    • A package of fuel rods is enough to supply New York City with energy for one year.
    • The price is relatively cheaper and independent from market uncertainties.
    Source: Schulz, 2006
  • 10. Carbon Dioxide Emissions:
    • The EU policy aims at lowering the levels of CO 2 emissions with 20% until 2020 with basic year 1990.
    • Emissions of a gram CO 2 per kWh:
      • Nuclear: 4 grams
      • Wind and water: 8 grams
      • Geothermal: 79 grams
      • Gas: more than 400 grams
      • Oil: approx. 830 grams
      • Coal: about 1,000 grams

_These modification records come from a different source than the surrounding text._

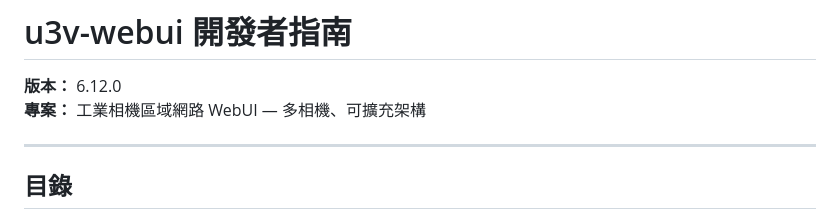
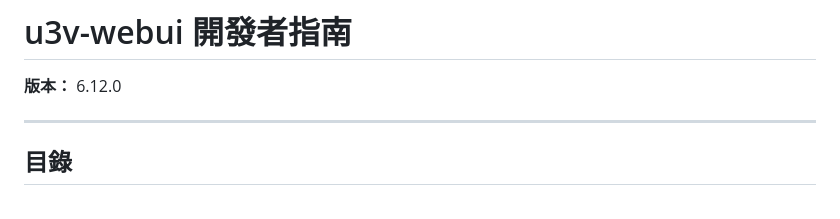
Before and after one commit to rbxowi2/u3v_webui, a Markdown page: doc/developer_guide_zh.md, the part around the change. Drawn GitHub-style.

```diff
--- a/doc/developer_guide_zh.md
+++ b/doc/developer_guide_zh.md
@@ -1,7 +1,6 @@
 # u3v-webui 開發者指南
 
 **版本：** 6.12.0
-**專案：** 工業相機區域網路 WebUI — 多相機、可擴充架構
 
 ---
 
```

    Source: Hodgson, 2008 and Ministry of Economy and Energy, 2008 B
  • 11. The Land factor:
    • Land necessary for energy project in square meter per megawatt:
      • Nuclear: 630
      • Oil: 900
      • Gas: 1,500
      • Coal: 2,000
      • Solar: near to 2,000,000
    Source: Hodgson, 2008
  • 12. General Effect on the Environment:
    • Radioactivity is emitted during almost any process that produces energy.
    • The radioactivity emitted per gigawatt for the different processes are:
    • Coal: 4.0
    • Nuclear: 2.5
    • Geothermal and peat: 2.0
    • Oil: less than 1.0
    • Gas: 0.03
    Source: Hodgson, 2008
  • 13. Radioactive waste:
    • Three types of radioactive waste:
      • High-level
      • Intermediate-level
      • Low-level
    • A nuclear reactor generates the following quantities of radioactive waste in cubic meters per year:
      • High-level: 4
      • Intermediate-level: 100
      • Low-level: 500
    Source: Hodgson, 2008
  • 14. Radioactive waste (2):
    • Currently, the technology used for low and intermediate radioactive waste deals with the matter effectively.
    • All the waste produced from NNPs for all the years of their exploitation could be collected on a football field, which will be deeper less than 10 feet.
    Source: Wolf, 1996
  • 15. Radioactive waste (3):
    • Possible solutions to the problem with high-level radioactive waste:
      • Stable geological structures such as the Yucca Mountain, Nevada and deserts.
      • Alteration in the technology: substitution of the fuel rods with graphite balls, which will be used completely.
    Source: Schulz, 2006 and Wolfe, 1996
  • 16. Conclusion:
    • Nuclear energy is a good choice in the Bulgarian case. Then a stable and independent economy will be developed as a result of the strong Bulgarian policies in the energy sector.
  • 17. Thank you for your attention!!!
  • 18. References:
    • Hodgson, P. (2008) Nuclear Power and the Energy Crisis. Modern Age, Vol. 50 Issue 3, p238-246, 9p . Retrieved July 20, 2009, from Education Research Complete Database.
    • International Atomic Energy Agency. (2007, October 23) Nuclear Power Worldwide: Status and Outlook. A report from the IAEA. Retrieved July 20, 2009, from http://www.iaea.org/NewsCenter/PressReleases/2007/prn200719.html
    • Ministry of Economy and Energy. (2008 A, August) Bulletin for the condition and the development of the energy sector in Republic Bulgaria. Retrieved July 21, 2009, from http://www.mee.government.bg/doc_vop/Buletin_Energy_08_2008.pdf
    • Ministry of Economy and Energy. (2008 B, November) Project for Energy Strategy of Bulgaria until 2020 Retrieved July 21, 2009, from http://www.mi.government.bg/energy/energy/docs.html?id=252405
    • Schulz, M. (2006). Nuclear Power Is the Future. Wilson Quarterly , 30 (4), 59-63. Retrieved July 20, 2009, from Academic Search Premier Database.
    • Wolfe, B. (1996, November 1). Why environmentalists should promote nuclear energy. Vital Speeches of the Day , 63 (2), 52-56. Retrieved July 20, 2009, from Academic Search Premier Database.